4. Think like a horse.
To me, it is very important that my horses come out of their stalls a few times a day. This is not only good for training, but also for their happiness, be it getting turned out to play or going for a hack in the forest.
5. Believe in yourself and your horse.
This way, even if you are not as successful as you’d like in a competition, you’ll still remain positive in the long run. Also, it helps you to have confidence in yourself that you can make it better the next time.
6. Ride as many different horses as you can.
I get to ride different horses and ponies at Stal Wilten and I learn a lot this way. I am so glad I get the help from [Roy Wilten]. He lets me figure out a lot of things on my own, but he is always there to answer my questions or help me work through a particular issue.
7. Set high goals.
I hope my experiences at Stal Wilten will make me a well-rounded rider and that I develop the skills to ride all types of horses. This way, I might get good enough to ride in grands prix one day, and maybe reach the Olympic level.
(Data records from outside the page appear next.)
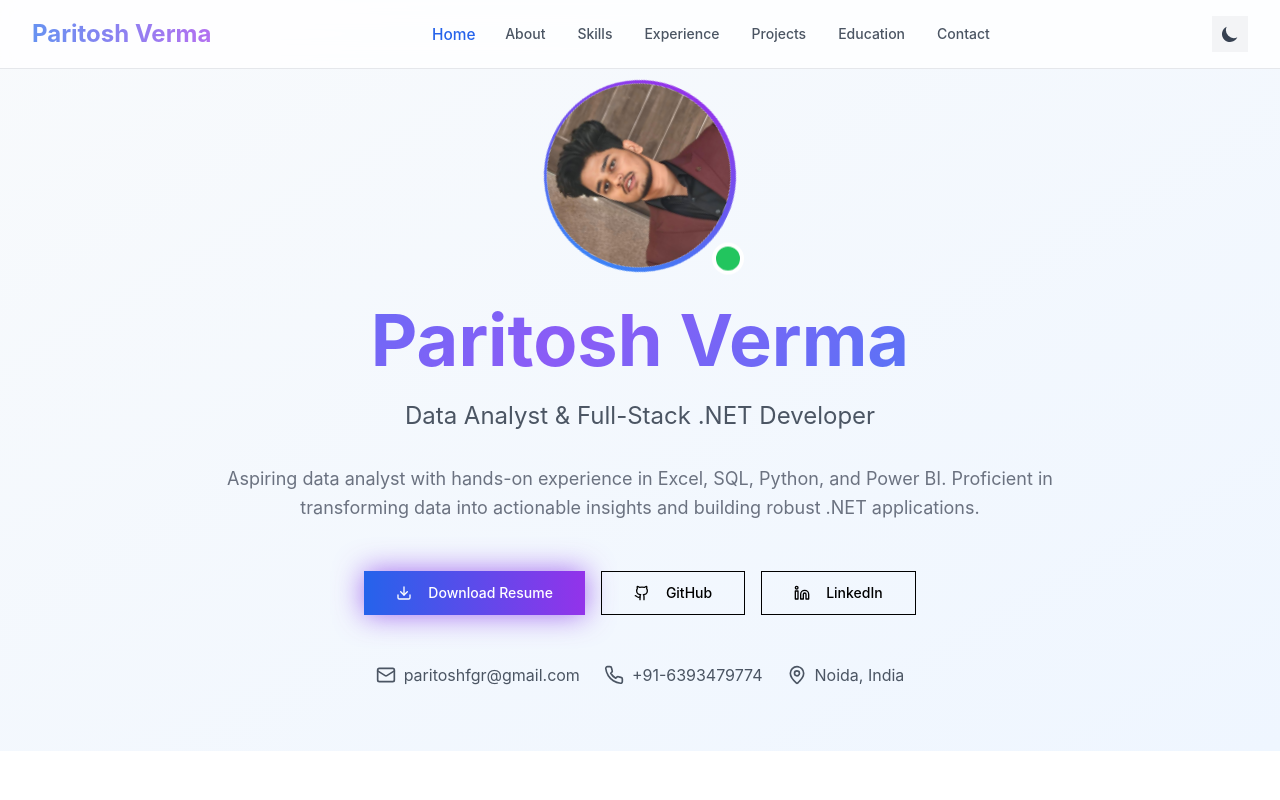
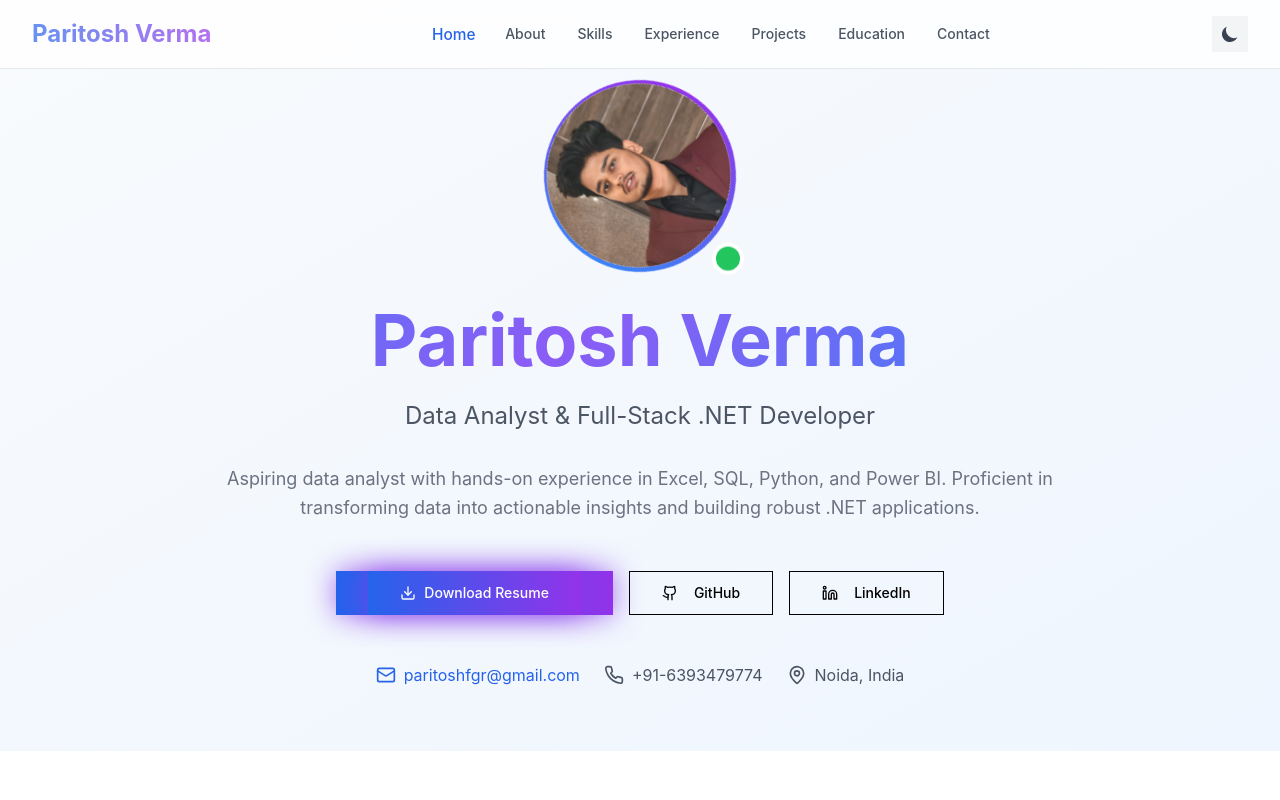
Before and after one commit to theparitoshverma/portfolio, a Next.js app in the folder paritosh-portfolio/: page / in a window 1280 px wide. Shown: the top 800 px of the page. Built offline with nearby package versions, Linux system fonts and the light colour scheme.

Commit message:
Update page.tsx

```diff
--- a/paritosh-portfolio/app/page.tsx
+++ b/paritosh-portfolio/app/page.tsx
@@ -214,8 +214,15 @@ export default function Portfolio() {
                   size="lg"
                   className="bg-gradient-to-r from-blue-600 to-purple-600 hover:from-blue-700 hover:to-purple-700 text-white px-8 py-3 hover:scale-105 transition-all duration-300 animate-glow"
                 >
-                  <Download className="w-5 h-5 mr-2" />
-                  Download Resume
+<a
+  href="/resume.pdf"
+  download
+  className="inline-flex items-center bg-gradient-to-r from-blue-600 to-purple-600 hover:from-blue-700 hover:to-purple-700 text-white px-8 py-3 rounded-lg hover:scale-105 transition-all duration-300 animate-glow"
+>
+  <Download className="w-5 h-5 mr-2" />
+  Download Resume
+</a>
+
                 </Button>
                 <div className="flex gap-4">
                   <Button variant="outline" size="lg" asChild className="hover:scale-105 transition-all duration-300">
@@ -238,8 +245,14 @@ export default function Portfolio() {
                 style={{ animationDelay: "1.2s" }}
               >
                 <div className="flex items-center gap-2 hover:scale-105 transition-transform duration-300">
-                  <Mail className="w-5 h-5" />
-                  <span>paritoshfgr@gmail.com</span>
+                  <a
+  href="mailto:paritoshfgr@gmail.com"
+  className="flex items-center gap-2 hover:scale-105 transition-transform duration-300 text-blue-600 hover:underline"
+>
+  <Mail className="w-5 h-5" />
+  <span>paritoshfgr@gmail.com</span>
+</a>
+
                 </div>
                 <div className="flex items-center gap-2 hover:scale-105 transition-transform duration-300">
                   <Phone className="w-5 h-5" />
```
This is my goal.
8. Be an active participant in your training.
Listen to what your trainer has to say so that you always have things to remember and practice when you are in competition or training on your own.
9. Hang onto the positives.
Your confidence will grow when you do well and win prizes and you should think back to those moments when things don’t go as planned.
10. Keep smiling!
Roy Wilten always says to, “Keep on smiling.” In Dutch, it is, blijven lachen!
-Photos courtesy of Stal Wilten.
- Ten Things Kerry McCahill Has Learned From WEF 3’s Saturday Night Winner, Darragh Kenny [NF Style]
- Ten Things Mexico’s Daniela Moguel Has Learned From Coach Karen O’Connor [NF Style]
- All Master Class posts [NF Style]